At the onset of the recent Citi Open in Washington, Coco Gauff hadn’t clinched a title on US grounds. Furthermore, she hadn’t triumphed outside of a 250-tier tournament.
Her recent memory included an upsetting opening round loss at Wimbledon, and she was debuting with her new coaching team, Pere Riba and Brad Gilbert. Given these factors, few saw the 19-year-old as a frontrunner when the tournament began.
Yet, the current world No. 7 breezed her way to her most prestigious title yet on Sunday. Gauff showcased remarkable consistency and an enhanced serve and forehand, not conceding a single set all week. She decisively overcame Maria Sakkari in the finals with a score of 6-2, 6-3, marking her second title win of the year.
Upon securing the victory, Gauff spontaneously broke into a jubilant twirl and dance.
After her underwhelming performance at the All England Club, Gauff appeared eager to reset her season.
“We’ve made our first appearance as a complete unit,” Gauff remarked about her team with Riba and Gilbert. “I’m grateful we could achieve this. My heartfelt thanks to those who stuck around, especially during the trying Wimbledon period. I’m elated I could turn things around.”
Acknowledging her parents as her driving force behind her passion for tennis and for her “vibrant personality”, Gauff became the youngest player to bag four or more WTA titles since Caroline Wozniacki. This victory reinstates her as a genuine contender for the impending US Open.
Subsequent to Gauff’s win, Dan Evans clashed with Tallon Griekspoor in the men’s final, both seeking the most significant titles of their career trajectories. Evans, aged 33, prevailed with a score of 7-5, 6-3, making him the oldest winner of this event since 1988 and elevating his rank from 30th to 21st. Evans was awarded a prize money of $353,445. In contrast, despite both genders receiving equal prominence, Gauff’s earnings stood at $120,150.
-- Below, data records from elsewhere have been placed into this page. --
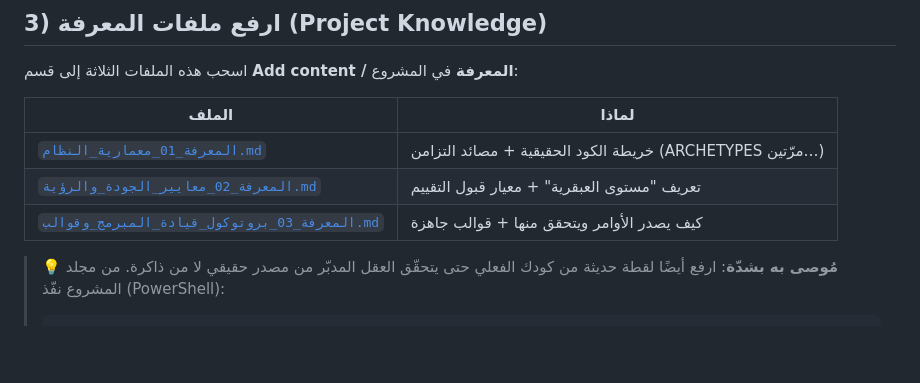
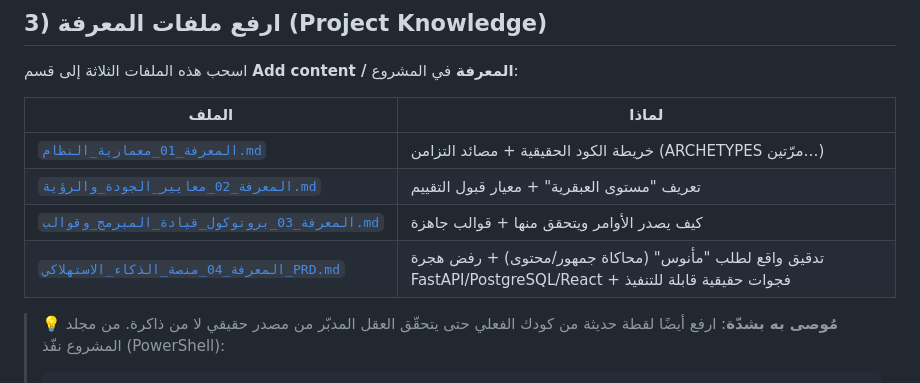
Before and after one commit to nwtsrash-lgtm/mahwous-perfume-assistant, a Markdown page: _العقل_المدبر/README_ابدأ_هنا.md, the part around the change. Rendered like a GitHub page; blank space fills up the shorter version.

```diff
--- a/_العقل_المدبر/README_ابدأ_هنا.md
+++ b/_العقل_المدبر/README_ابدأ_هنا.md
@@ -52,6 +52,7 @@
 | [`المعرفة_01_معمارية_النظام.md`](المعرفة_01_معمارية_النظام.md) | خريطة الكود الحقيقية + مصائد التزامن (ARCHETYPES مرّتين…) |
 | [`المعرفة_02_معايير_الجودة_والرؤية.md`](المعرفة_02_معايير_الجودة_والرؤية.md) | تعريف "مستوى العبقرية" + معيار قبول التقييم |
 | [`المعرفة_03_بروتوكول_قيادة_المبرمج_وقوالب.md`](المعرفة_03_بروتوكول_قيادة_المبرمج_وقوالب.md) | كيف يصدر الأوامر ويتحقق منها + قوالب جاهزة |
+| [`المعرفة_04_منصة_الذكاء_الاستهلاكي_PRD.md`](المعرفة_04_منصة_الذكاء_الاستهلاكي_PRD.md) | تدقيق واقع لطلب "مأنوس" (محاكاة جمهور/محتوى) + رفض هجرة FastAPI/PostgreSQL/React + فجوات حقيقية قابلة للتنفيذ |
 
 > 💡 **مُوصى به بشدّة**: ارفع أيضًا لقطة حديثة من كودك الفعلي حتى يتحقّق العقل المدبّر من مصدر حقيقي لا من ذاكرة.
 > من مجلد المشروع نفّذ (PowerShell):
```
Also changed, not shown: _العقل_المدبر/المعرفة_01_معمارية_النظام.md (+5 -1 lines), _العقل_المدبر/المعرفة_04_منصة_الذكاء_الاستهلاكي_PRD.md (added, +102 -0 lines).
During a press meet, tournament chairman Mark Ein announced intentions for equal pay from 2027 onward.
Apart from the wins of Gauff and Evans and the disparity in their prize money, other notable moments from last week include:
A noteworthy night:
On the surface, Gauff’s match against world No. 204 Hailey Baptiste may have appeared unremarkable, but it held special significance for both.
Despite encountering logistical issues like losing her bag and buying fresh equipment, Baptiste, a local, cherished the opportunity to face Gauff, a dear friend. Gauff, triumphant with a score of 6-1, 6-4, later shared the sentimental value of sharing the court with Baptiste.
Playing against Baptiste evoked strong emotions in Gauff as she remembered their shared experiences growing up with limited representation of black women in junior tennis.
While Dan Evans may have clinched the men’s title, Frances Tiafoe was the crowd’s favorite, drawing large audiences and celebrity support, including Kevin Durant, who also hailed from Maryland.
Just as Gauff and Evans celebrated their victories, Stefanos Tsitsipas began his North American hardcourt season on a high. The 24-year-old clinched a title after a year with a 6-3, 6-4 win against Alex de Minaur.
In the run-up to the Canadian Open, Casper Ruud was honored with the ceremonial first pitch at a Toronto Blue Jays game, displaying skills beyond his tennis prowess.
World No. 1 for the 71st week, Iga Swiatek, while at the Canadian Open, joked about the IGA Stadium, humorously suggesting it was named after her.
Pick for the Pickle:
Recently, the pickleball court witnessed a tennis player excel. Over the past weekend, Hurricane Tyra Black, a former top-20 junior player, clinched her debut gold medal on the PPA Tour. After the win, an ecstatic Black hinted at leaving tennis to focus solely on her newfound passion, pickleball.